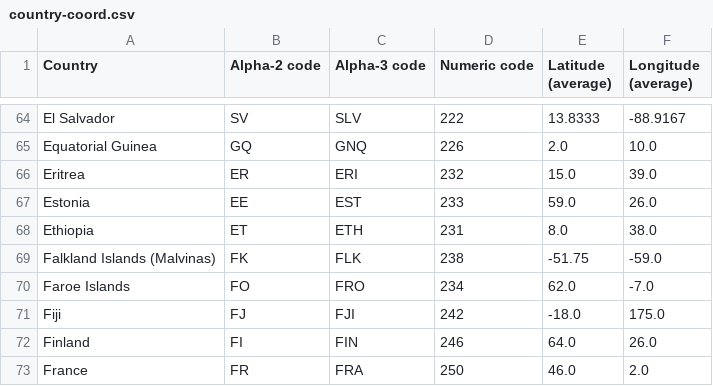
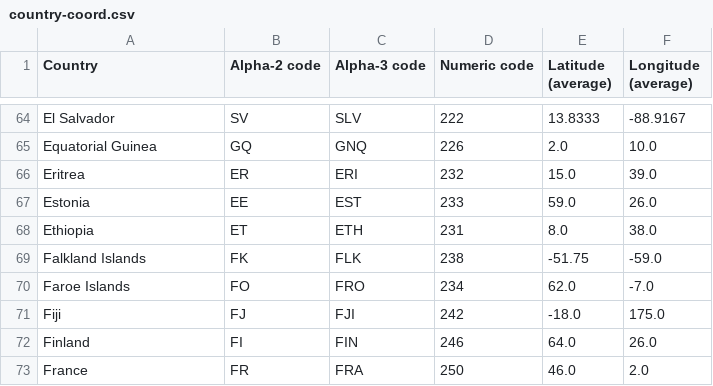
Before and after one commit to RichardTham1/middle-country, a CSV file: src/assets/country-coord.csv, drawn as a sheet; only a part is shown, gaps mark what is left out.

Commit message:
Fixed Falkland

```diff
--- a/src/assets/country-coord.csv
+++ b/src/assets/country-coord.csv
@@ -68,3 +68,3 @@ Estonia,EE,EST,233,59.0,26.0
 Ethiopia,ET,ETH,231,8.0,38.0
-Falkland Islands (Malvinas),FK,FLK,238,-51.75,-59.0
+Falkland Islands,FK,FLK,238,-51.75,-59.0
 Faroe Islands,FO,FRO,234,62.0,-7.0
```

### ASSIGNMENT
Reproduce the listing verbatim, and keep the pictures out of the copy.

### TASK RESPONSE
Before and after one commit to RichardTham1/middle-country, a CSV file: src/assets/country-coord.csv, drawn as a sheet; only a part is shown, gaps mark what is left out.

Commit message:
Fixed Falkland

```diff
--- a/src/assets/country-coord.csv
+++ b/src/assets/country-coord.csv
@@ -68,3 +68,3 @@ Estonia,EE,EST,233,59.0,26.0
 Ethiopia,ET,ETH,231,8.0,38.0
-Falkland Islands (Malvinas),FK,FLK,238,-51.75,-59.0
+Falkland Islands,FK,FLK,238,-51.75,-59.0
 Faroe Islands,FO,FRO,234,62.0,-7.0
```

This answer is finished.